The systems on-board are equally impressive. The propane system is small and exclusive to the outside kitchen. This was done for two reasons: By keeping the propane outside Kimberly was able to keep the cabin completely sealed reducing dust and helping with insulation. Also they have found that diesel power is more efficient and easier to fill than propane. The hydronic heating system as well as the stove and BBQ are all powered by diesel. While it sounds odd to cook with diesel, when shooting the Karavan for this review we had a meal prepared with this diesel stove top. There’s no black smoke like you may think and the food tasted great!
After unhooking a few latches, the top is ready to go up. Operated by a winch and cable it
Water is handled by multiple means. There are three ways of getting and storing it. The Karavan has two completely separate tanks for fresh water. One is a 32-gallon tank and the other is a smaller 19 gallon. Both are mounted as low as possible to lower the center of gravity. The idea behind the dual tanks came from the Billabong’s in Australia. These small bodies of water are fairly common and usually contain fairly fresh, rain water. Kimberly added a pump and hose with a small stainless filter to tap into these Aussie lakes.
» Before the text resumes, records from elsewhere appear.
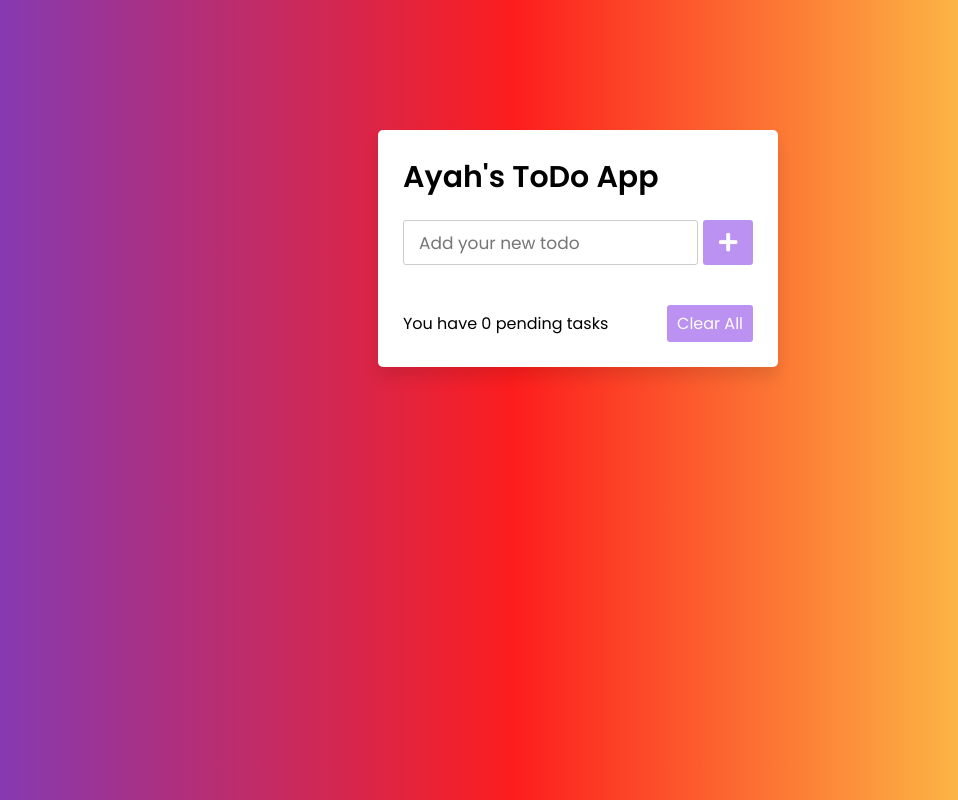
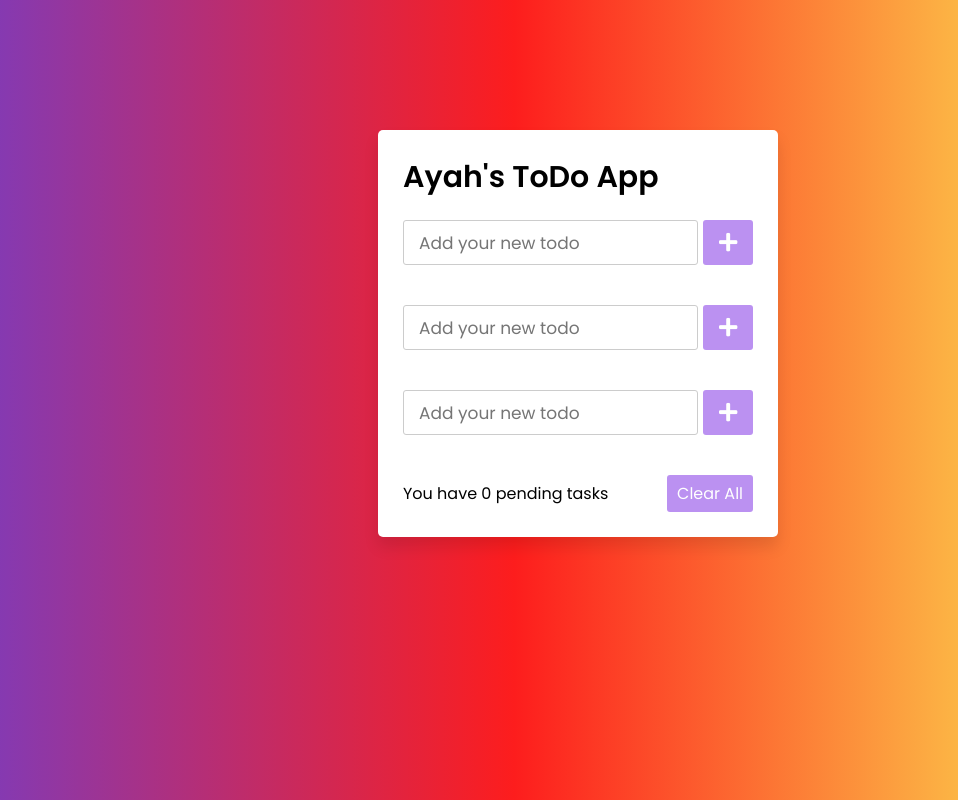
Before and after one commit to adweik94/adweik94.github.io, a plain HTML site: page index.html in a window 1280 px wide. Shown: the whole page, without its empty margins (62-1020 px from the left). Drawn offline with Linux system fonts and the light colour scheme.

Commit message:
Update index.html

```diff
--- a/index.html
+++ b/index.html
@@ -16,6 +16,20 @@
     <ul class="todoList">
       <!-- data are comes from local storage -->
     </ul>
+      <div class="inputField">
+      <input type="text" placeholder="Add your new todo">
+      <button><i class="fas fa-plus"></i></button>
+    </div>
+    <ul class="todoList">
+      <!-- data are comes from local storage -->
+    </ul>
+      <div class="inputField">
+      <input type="text" placeholder="Add your new todo">
+      <button><i class="fas fa-plus"></i></button>
+    </div>
+    <ul class="todoList">
+      <!-- data are comes from local storage -->
+    </ul>
     <div class="footer">
       <span>You have <span class="pendingTasks"></span> pending tasks</span>
       <button>Clear All</button>
```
The captured water can then be pumped into either tank (although Kimberly recommends keeping the larger tank for potable water only) or used on-demand for showers, heating purposes or for flushing the toilet.
…and in a few seconds, the top is up.
Next the bed is slid into position and that’s it. All said and done it takes about five mi